So we must continue to put our best foot forward when it comes to using our ingenuity and resources to make our innovative medicines available to patients more broadly: to find ways to serve better those:
- who do not have access to quality health care delivery systems;
- who live where there is a shortage of health care professionals or where drug supply chains break down;
- who are inhibited by stigma from seeking treatment;
- or who could not afford our medicines even if they were otherwise available to them.
Of course, our member companies have many programs and partnerships – and collectively spend billions of dollars – to provide medicines to the underserved around the world. But we have a long way to go to be a trusted and welcomed solution partner with governments, NGOs and others in developing and implementing systemic reforms that will enable much broader access to quality health care.
IFPMA is well positioned to take a leadership role in the area of sustainable health care systems - and we must seize the opportunity!
So we must recommit ourselves to the broad public, private, and civil collaborations that have proven to be the most efficient and effective way of tackling these problems. We have a long track record of working to address unmet medical needs through partnerships – whether in R&D, capacity building, training, or technology transfer.
Tapping into the expertise and contributions of the global health community – nurses, doctors, governments, foundations, NGOs, academic institutions, and industry – has dramatically increased access to quality care and medicines, reaching the farthest corners of the world with life-saving treatment and care.
Now, we’re focusing more attention on addressing the growing burden of non-communicable diseases in low- and middle-income countries I talked about earlier.
For example, of some 3,000 compounds in industry pipelines to treat a range of debilitating diseases, about half target NCDs. Many efforts are focused on providing patients with treatments that are more effective and convenient to use – all with the goal of improving chances of healthier lives.

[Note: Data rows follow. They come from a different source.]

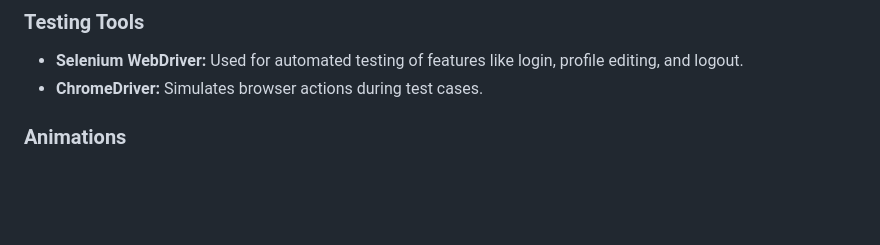
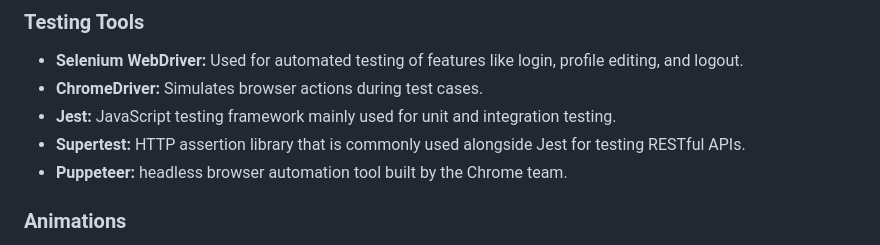
Before and after one commit to Sarah-alj/Tadawi, a Markdown page: README.md, the part around the change. Drawn GitHub-style; blank space fills up the shorter version.

```diff
--- a/README.md
+++ b/README.md
@@ -106,6 +106,9 @@ Although not previously listed, Tadawi includes secure user authentication using
 ### Testing Tools
 - **Selenium WebDriver:** Used for automated testing of features like login, profile editing, and logout.
 - **ChromeDriver:** Simulates browser actions during test cases.
+- **Jest:** JavaScript testing framework mainly used for unit and integration testing.
+- **Supertest:** HTTP assertion library that is commonly used alongside Jest for testing RESTful APIs.
+- **Puppeteer:** headless browser automation tool built by the Chrome team.
 
 ### Animations
 - **GSAP:** (GreenSock Animation Platform) was used to create smooth and engaging animations across the Tadawi interface.
```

IFPMA members are also actively engaged in more than 200 partnerships aimed at addressing these diseases – providing support, education, training, awareness, screening, capacity building, and access to communities in need.

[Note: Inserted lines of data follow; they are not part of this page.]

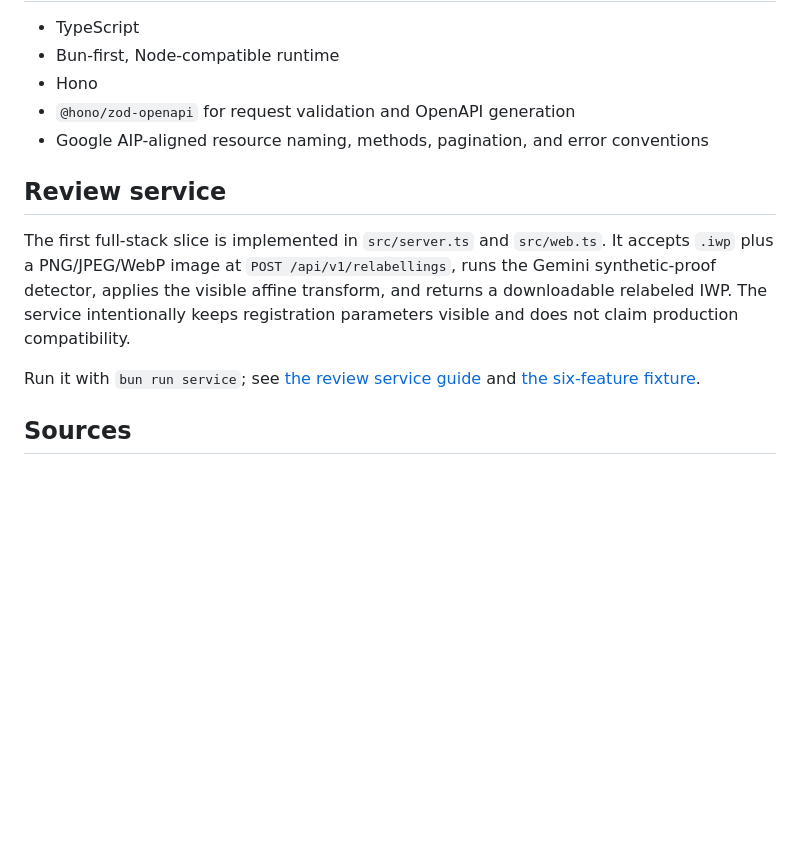
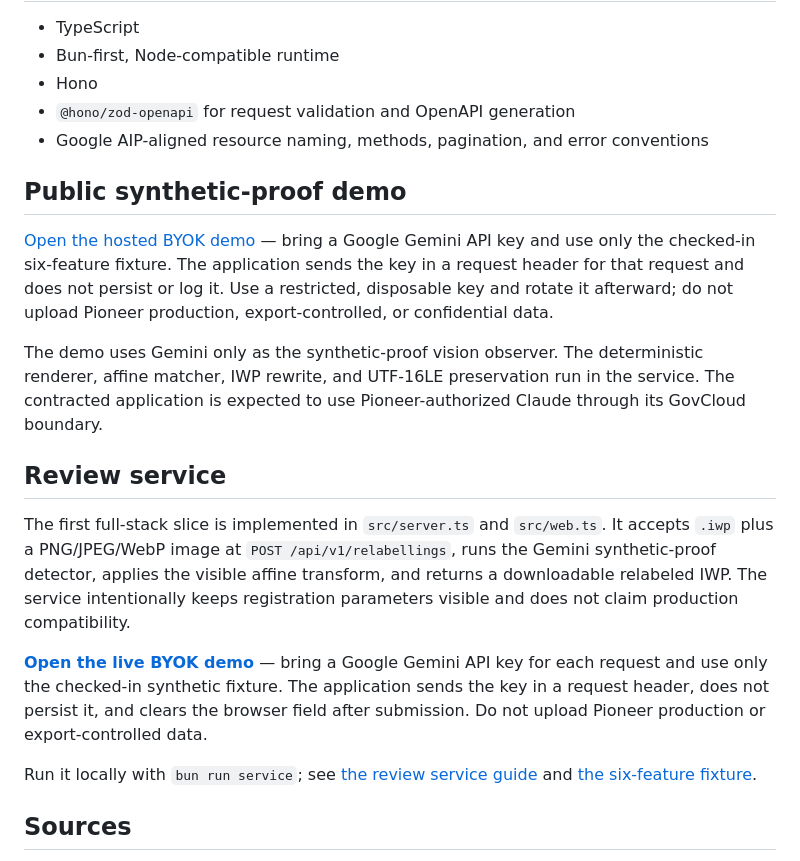
Before and after one commit to EthanThatOneKid/pioneer-api, a Markdown page: README.md, the part around the change. GitHub-like rendering; blank space fills up the shorter version.

Commit message:
docs: link the public BYOK review demo

```diff
--- a/README.md
+++ b/README.md
@@ -133,11 +133,19 @@ The current renderer intentionally supports only point anchors. Extending it to
 - `@hono/zod-openapi` for request validation and OpenAPI generation
 - Google AIP-aligned resource naming, methods, pagination, and error conventions
 
+## Public synthetic-proof demo
+
+[Open the hosted BYOK demo](https://pioneer-api-review-etok.zocomputer.io/) — bring a Google Gemini API key and use only the checked-in six-feature fixture. The application sends the key in a request header for that request and does not persist or log it. Use a restricted, disposable key and rotate it afterward; do not upload Pioneer production, export-controlled, or confidential data.
+
+The demo uses Gemini only as the synthetic-proof vision observer. The deterministic renderer, affine matcher, IWP rewrite, and UTF-16LE preservation run in the service. The contracted application is expected to use Pioneer-authorized Claude through its GovCloud boundary.
+
 ## Review service
 
 The first full-stack slice is implemented in `src/server.ts` and `src/web.ts`. It accepts `.iwp` plus a PNG/JPEG/WebP image at `POST /api/v1/relabellings`, runs the Gemini synthetic-proof detector, applies the visible affine transform, and returns a downloadable relabeled IWP. The service intentionally keeps registration parameters visible and does not claim production compatibility.
 
-Run it with `bun run service`; see [the review service guide](docs/pioneer-api-review-service.md) and [the six-feature fixture](fixtures/six-feature/README.md).
+**[Open the live BYOK demo](https://pioneer-api-review-etok.zocomputer.io/)** — bring a Google Gemini API key for each request and use only the checked-in synthetic fixture. The application sends the key in a request header, does not persist it, and clears the browser field after submission. Do not upload Pioneer production or export-controlled data.
+
+Run it locally with `bun run service`; see [the review service guide](docs/pioneer-api-review-service.md) and [the six-feature fixture](fixtures/six-feature/README.md).
 
 ## Sources
 
```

I’m proud that Lilly last year began a $30 million, five-year NCD Partnership designed to research new and comprehensive approaches to treat NCDs in Brazil, India, Mexico and South Africa.
This is just one of many examples of how IFPMA and its member organizations are making a difference to people around the world. We should be proud of the tremendous progress we’ve seen. I encourage all of us to keep up our efforts.
Several months ago, a Lilly colleague sent out an email telling her Lilly teammates that she had been diagnosed with acute myelogenous leukemia.
She said not to worry about her, but she did have a request. She wrote:
“Here is what I want from you: in addition to going home and appreciating your family and loved ones more than ever, I want you to do your jobs.”
I can think of no better tribute to our colleague than for all of us to “do our jobs” –
- to stand united in championing the importance of medical innovation and to stand up for the policies that foster innovation;
- to continue to build trust in the IFPMA and its member institutions and the good work that we do by earning that trust; and
- to continue the effective collaborations that offer the best hope for addressing diseases that rob too many people of years and productive lives.
I appreciate so much the honor – and it is an honor and a privilege – of representing a group of people who devote their lives to alleviating suffering, inspiring hope, and providing additional years of precious life to millions of people around the world.
I promise to do my best to help ensure that IFPMA remains a valued strategic partner in our collective efforts to improve global health.
Thank you ever so much.